|District||Southern Harbour District|
|Borders||Birzebbuga, Għaxaq, Gudja, Kirkop, Marsa, Mqabba, Paola, Qormi, Safi, Santa Luċija, Siġġiewi, Tarxien, Zurrieq|
|• Mayor||John Schembri (PL)|
|• Total||6.7 km2 (2.6 sq mi)|
|Population (March 2014)|
|• Density||890/km2 (2,300/sq mi)|
|Demonym(s)||Ħalluqi (m), Ħalluqija (f), Ħalluqin (pl)|
|Time zone||CET (UTC+1)|
|• Summer (DST)||CEST (UTC+2)|
|ISO 3166 code||MT-25|
|Patron saint||St. Andrew|
|Day of festa||
First Sunday of July (main feast)|
30 November (liturgical feast)

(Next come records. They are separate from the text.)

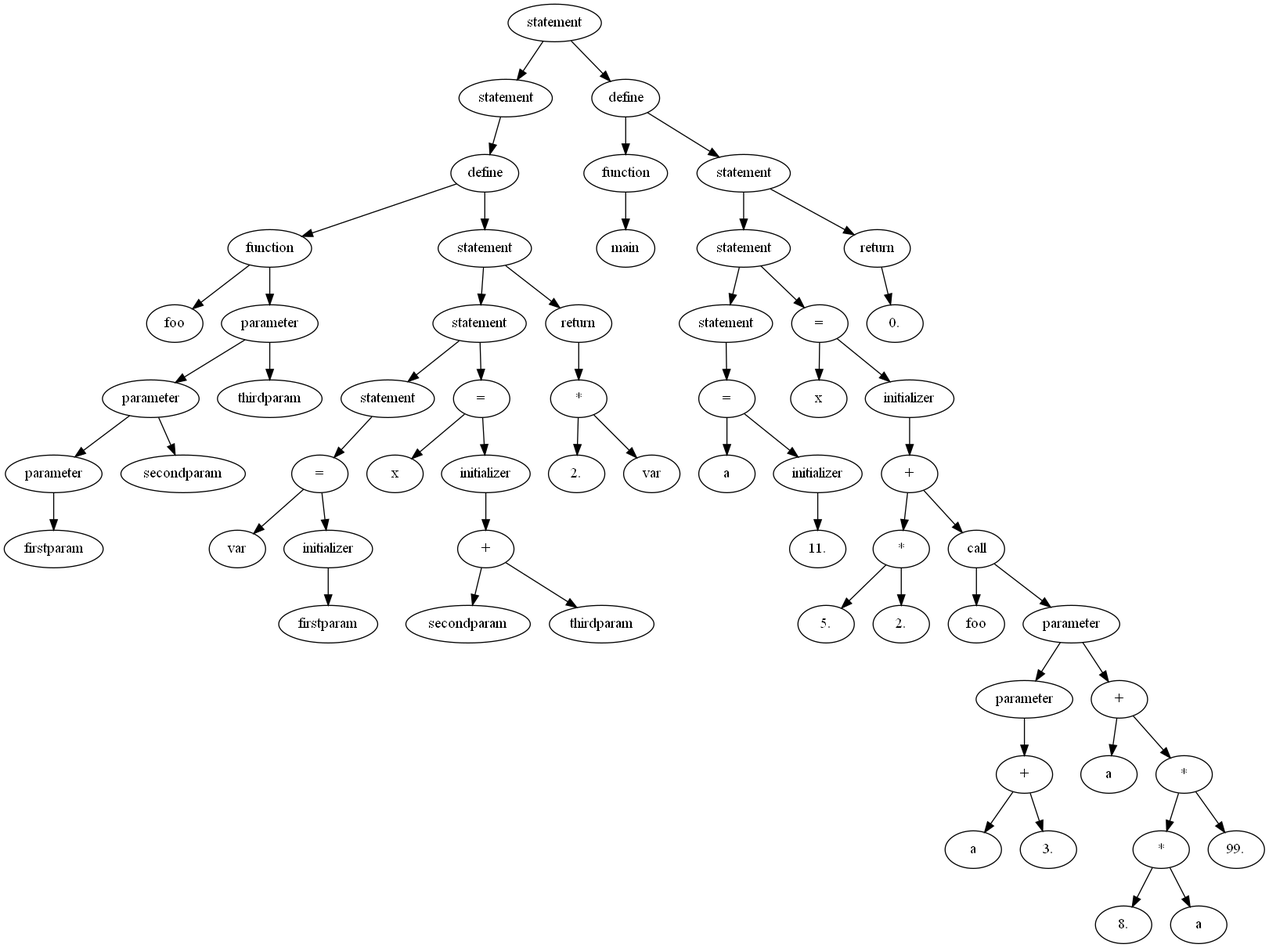
Before: russkie_alga!/parse.png, a diagram exported from Graphviz (matmuher/flip-flop). Its source is kept beside it as russkie_alga!/parse.dot.
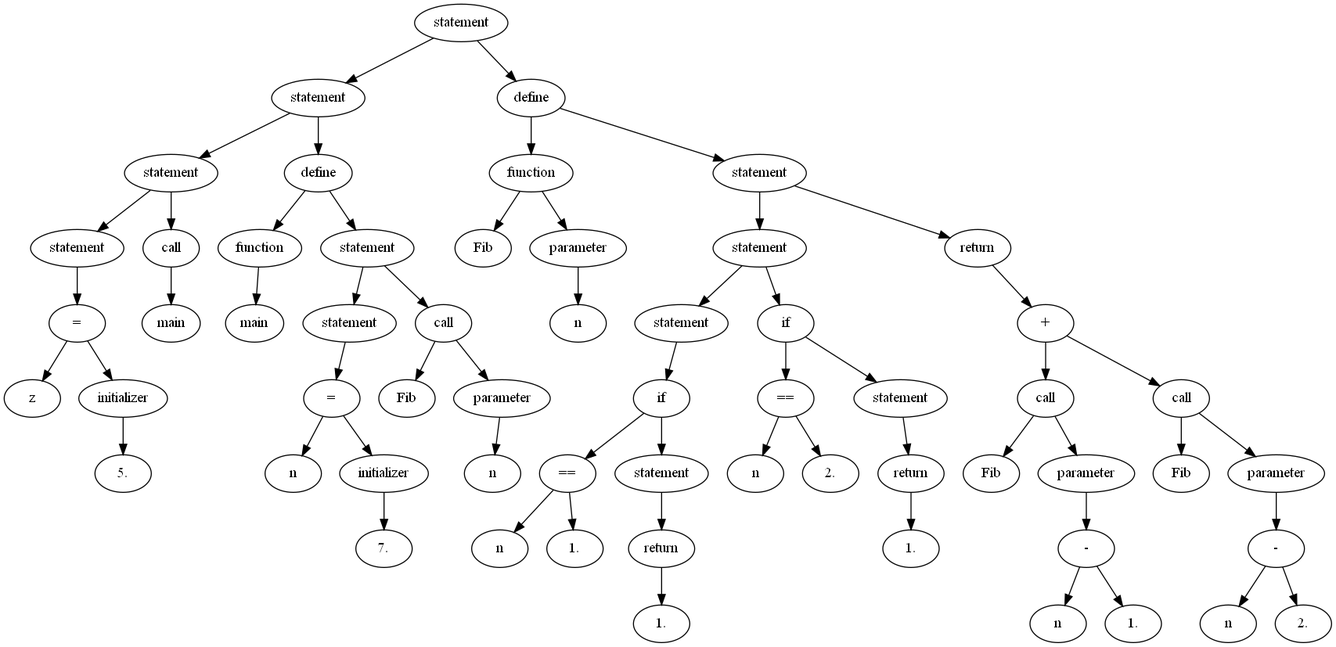
After the commit.

Change to the diagram source:
```diff
@@ -1,123 +1,119 @@
 digraph G {
-A00147250 [label = "statement"];
-A00147250 -> A001404B0;
-A00147250 -> A001476B8;
-A001404B0 [label = "statement"];
-A001404B0 -> A00147478;
-A00147478 [label = "define"];
-A00147478 -> A00147460;
-A00147478 -> A00147598;
-A00147460 [label = "function"];
-A00147460 -> A001404E0;
-A00147460 -> A00146E80;
-A001404E0 [label = "foo"];
-A00146E80 [label = "parameter"];
-A00146E80 -> A00140568;
-A00146E80 -> A00146E08;
-A00140568 [label = "parameter"];
-A00140568 -> A00140508;
-A00140568 -> A00140598;
-A00140508 [label = "parameter"];
-A00140508 -> A00140538;
-A00140538 [label = "firstparam"];
-A00140598 [label = "secondparam"];
-A00146E08 [label = "thirdparam"];
-A00147598 [label = "statement"];
-A00147598 -> A00146EC8;
-A00147598 -> A00147430;
-A00146EC8 [label = "statement"];
-A00146EC8 -> A00146EF8;
-A00146EC8 -> A00147508;
-A00146EF8 [label = "statement"];
-A00146EF8 -> A00146E50;
-A00146E50 [label = "="];
-A00146E50 -> A00146E38;
-A00146E50 -> A00146EB0;
-A00146E38 [label = "var"];
-A00146EB0 [label = "initializer"];
-A00146EB0 -> A00146E98;
-A00146E98 [label = "firstparam"];
-A00147508 [label = "="];
-A00147508 -> A00146F10;
-A00147508 -> A00147580;
-A00146F10 [label = "x"];
-A00147580 [label = "initializer"];
-A00147580 -> A00147520;
-A00147520 [label = "+"];
-A00147520 -> A00146F28;
-A00147520 -> A00146DC0;
-A00146F28 [label = "secondparam"];
-A00146DC0 [label = "thirdparam"];
-A00147430 [label = "return"];
-A00147430 -> A00147568;
-A00147568 [label = "*"];
-A00147568 -> A001474F0;
-A00147568 -> A00147550;
-A001474F0 [label = "2."];
-A00147550 [label = "var"];
-A001476B8 [label = "define"];
-A001476B8 -> A00147640;
-A001476B8 -> A00147748;
-A00147640 [label = "function"];
-A00147640 -> A001473D0;
-A001473D0 [label = "main"];
-A00147748 [label = "statement"];
-A00147748 -> A00147328;
-A00147748 -> A00147718;
-A00147328 [label = "statement"];
-A00147328 -> A00147268;
-A00147328 -> A00147778;
-A00147268 [label = "statement"];
-A00147268 -> A00147298;
-A00147298 [label = "="];
-A00147298 -> A00147340;
-A00147298 -> A001473B8;
-A00147340 [label = "a"];
-A001473B8 [label = "initializer"];
-A001473B8 -> A00147280;
-A00147280 [label = "11."];
-A00147778 [label = "="];
-A00147778 -> A00147400;
-A00147778 -> A001475E0;
-A00147400 [label = "x"];
-A001475E0 [label = "initializer"];
-A001475E0 -> A00147760;
-A00147760 [label = "+"];
-A00147760 -> A001474A8;
-A00147760 -> A00147838;
-A001474A8 [label = "*"];
-A001474A8 -> A001472B0;
-A001474A8 -> A00147448;
-A001472B0 [label = "5."];
-A00147448 [label = "2."];
-A00147838 [label = "call"];
-A00147838 -> A001472E0;
-A00147838 -> A00147238;
-A001472E0 [label = "foo"];
-A00147238 [label = "parameter"];
-A00147238 -> A001474C0;
-A00147238 -> A00147610;
-A001474C0 [label = "parameter"];
-A001474C0 -> A001471F0;
-A001471F0 [label = "+"];
-A001471F0 -> A001472F8;
-A001471F0 -> A001471D8;
-A001472F8 [label = "a"];
-A001471D8 [label = "3."];
-A00147610 [label = "+"];
-A00147610 -> A00147310;
-A00147610 -> A001476D0;
-A00147310 [label = "a"];
-A001476D0 [label = "*"];
-A001476D0 -> A00147388;
-A001476D0 -> A00147820;
-A00147388 [label = "*"];
-A00147388 -> A00147220;
-A00147388 -> A00147370;
-A00147220 [label = "8."];
-A00147370 [label = "a"];
-A00147820 [label = "99."];
-A00147718 [label = "return"];
-A00147718 -> A00147628;
-A00147628 [label = "0."];
+A007E7258 [label = "statement"];
+A007E7258 -> A007E27E8;
+A007E7258 -> A007E7678;
+A007E27E8 [label = "statement"];
+A007E27E8 -> A007E0568;
+A007E27E8 -> A007E70F0;
+A007E0568 [label = "statement"];
+A007E0568 -> A007E04C0;
+A007E0568 -> A007E27D0;
+A007E04C0 [label = "statement"];
+A007E04C0 -> A007E0550;
+A007E0550 [label = "="];
+A007E0550 -> A007E04F0;
+A007E0550 -> A007E0520;
+A007E04F0 [label = "z"];
+A007E0520 [label = "initializer"];
+A007E0520 -> A007E0508;
+A007E0508 [label = "5."];
+A007E27D0 [label = "call"];
+A007E27D0 -> A007E0598;
+A007E0598 [label = "main"];
+A007E70F0 [label = "define"];
+A007E70F0 -> A007E71F8;
+A007E70F0 -> A007E71B0;
+A007E71F8 [label = "function"];
+A007E71F8 -> A007E2818;
+A007E2818 [label = "main"];
+A007E71B0 [label = "statement"];
+A007E71B0 -> A007E2830;
+A007E71B0 -> A007E7228;
+A007E2830 [label = "statement"];
+A007E2830 -> A007E70C0;
+A007E70C0 [label = "="];
+A007E70C0 -> A007E2860;
+A007E70C0 -> A007E71C8;
+A007E2860 [label = "n"];
+A007E71C8 [label = "initializer"];
+A007E71C8 -> A007E7120;
+A007E7120 [label = "7."];
+A007E7228 [label = "call"];
+A007E7228 -> A007E70D8;
+A007E7228 -> A007E7270;
+A007E70D8 [label = "Fib"];
+A007E7270 [label = "parameter"];
+A007E7270 -> A007E71E0;
+A007E71E0 [label = "n"];
+A007E7678 [label = "define"];
+A007E7678 -> A007E7600;
+A007E7678 -> A007E74C8;
+A007E7600 [label = "function"];
+A007E7600 -> A007E7108;
+A007E7600 -> A007E7150;
+A007E7108 [label = "Fib"];
+A007E7150 [label = "parameter"];
+A007E7150 -> A007E7168;
+A007E7168 [label = "n"];
+A007E74C8 [label = "statement"];
+A007E74C8 -> A007E72D0;
+A007E74C8 -> A007E7630;
+A007E72D0 [label = "statement"];
+A007E72D0 -> A007E7570;
+A007E72D0 -> A007E7588;
+A007E7570 [label = "statement"];
+A007E7570 -> A007E7480;
+A007E7480 [label = "if"];
+A007E7480 -> A007E7510;
+A007E7480 -> A007E7558;
+A007E7510 [label = "=="];
+A007E7510 -> A007E74F8;
+A007E7510 -> A007E7540;
+A007E74F8 [label = "n"];
+A007E7540 [label = "1."];
+A007E7558 [label = "statement"];
+A007E7558 -> A007E7408;
+A007E7408 [label = "return"];
+A007E7408 -> A007E7468;
+A007E7468 [label = "1."];
+A007E7588 [label = "if"];
+A007E7588 -> A007E72E8;
+A007E7588 -> A007E74B0;
+A007E72E8 [label = "=="];
+A007E72E8 -> A007E75A0;
+A007E72E8 -> A007E72B8;
+A007E75A0 [label = "n"];
+A007E72B8 [label = "2."];
+A007E74B0 [label = "statement"];
+A007E74B0 -> A007E7360;
+A007E7360 [label = "return"];
+A007E7360 -> A007E7438;
+A007E7438 [label = "1."];
+A007E7630 [label = "return"];
+A007E7630 -> A007E75E8;
+A007E75E8 [label = "+"];
+A007E75E8 -> A007E73A8;
+A007E75E8 -> A007E7660;
+A007E73A8 [label = "call"];
+A007E73A8 -> A007E74E0;
+A007E73A8 -> A007E7300;
+A007E74E0 [label = "Fib"];
+A007E7300 [label = "parameter"];
+A007E7300 -> A007E7390;
+A007E7390 [label = "-"];
+A007E7390 -> A007E7330;
+A007E7390 -> A007E7378;
+A007E7330 [label = "n"];
+A007E7378 [label = "1."];
+A007E7660 [label = "call"];
+A007E7660 -> A007E73C0;
+A007E7660 -> A007E73D8;
+A007E73C0 [label = "Fib"];
+A007E73D8 [label = "parameter"];
+A007E73D8 -> A007E75D0;
+A007E75D0 [label = "-"];
+A007E75D0 -> A007E7618;
+A007E75D0 -> A007E75B8;
+A007E7618 [label = "n"];
+A007E75B8 [label = "2."];
 }
```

Luqa (Maltese: Ħal Luqa, meaning poplar) is a village located in the Southern Region of Malta. It is an old town that has a dense population, typical of the Maltese Islands. The population of Luqa is 5,945 as of March 2014. There is a church in its main square dedicated to St. Andrew. The traditional feast of St. Andrew is celebrated on the first Sunday of July, with the liturgical feast being celebrated on the November 30.
The famous clock maker and inventor Michelangelo Sapiano (1826-1912) used to live in Ħal Luqa. He constructed various kinds of clocks, the clock in the belfry of the Parish Church being one of his many works. The house in Ħal Luqa where he used to live is located on Pawlu Magri Street.
Luqa was established as a separate Parish from that of Gudja on 15 May 1634 by a decree issued by Pope Urban VIII. In 1592 the village of Luqa was hit by Bubonic plague, which at that time hit all the population of Malta and caused many deaths. A sign of this sad episode is the cemetery found in Carmel Street, Alley 4 where people were buried in a field changed into a cemetery.
Another sad tragedy for Ħal Luqa was the cholera epidemic of 1850 where 13 people lost their lives. A cemetery is still present in Valletta Road as a reminder of this tragedy.
During the early 20th century Ħal Luqa took prominence because of the airport. The Royal Air Force established RAF Station Luqa, an airfield with runways which later on evolved as a civilian airport. The RAF established military and civilian buildings in the area close to the airfield/airport and in Ħal Farruġ. They used the airfield until it closed on 31 March 1979 when it was transferred to the Maltese Government to be transformed into a civilian airport. However they still used the domestic site for their own military force.
Many lives were lost during the Second World War in Luqa, and many buildings destroyed due to heavy bombardment. A tragedy which is still remembered happened on 9 April 1942 when a bomb hit a wartime shelter and a well and the people inside the shelter were buried alive. The Local Council still remembers the people who lost their lives during WWII with a ceremony of the laying of bay wreaths together with the other local organisations and clubs.
Citizens of Ħal Luqa vote for their local council every three years, which council consists of seven members, one of them being the mayor. The Mayor of Ħal Luqa is John Schembri.
Zones in Ħal Luqa
- Ħal Farrug
- Ħal Luqa Industrial Estate
- Ta' Ħal Saflieni
- Wied Betti
- Wied il-Knejjes
- Xagħra tas-Simar
- "Estimated Population by Locality 31st March, 2014". Government of Malta. 16 May 2014. Archived from the original on 21 June 2015.
- Mahoney, Leonardo (1996). 5,000 years of Architecture in Malta. Malta: Valletta Publishing. Format. p. 154. ISBN 9990958157. ISBN 9789990958157.
- Malta Annual Festivals Retrieved on 18 March 2010.
- No Man is an Island Archived 2013-05-10 at the Wayback Machine. Cuckoo Clock Information. Retrieved on 18 March 2010.
- "Archived copy". Archived from the original on 2016-08-04. Retrieved 2016-03-22.
- Official website
- "Contact Us." Air Malta. Retrieved on 23 April 2013. "Air Malta plc Level 2, Skyparks Business Centre Malta International Airport Luqa, Malta. LQA 9020"
- "Contact Us Archived 2012-07-29 at the Wayback Machine.." Medavia. Retrieved on April 23, 2013. "P.O. Box 48, Malta International Airport Luqa LQA 4000"
|Wikimedia Commons has media related to Luqa.|
- Saint Andrew's Parish (A.D. 1634)
- Ħal Luqa Youth Centre (A.D. 2003)
- Luqa St. Andrew's FC (A.D. 1934)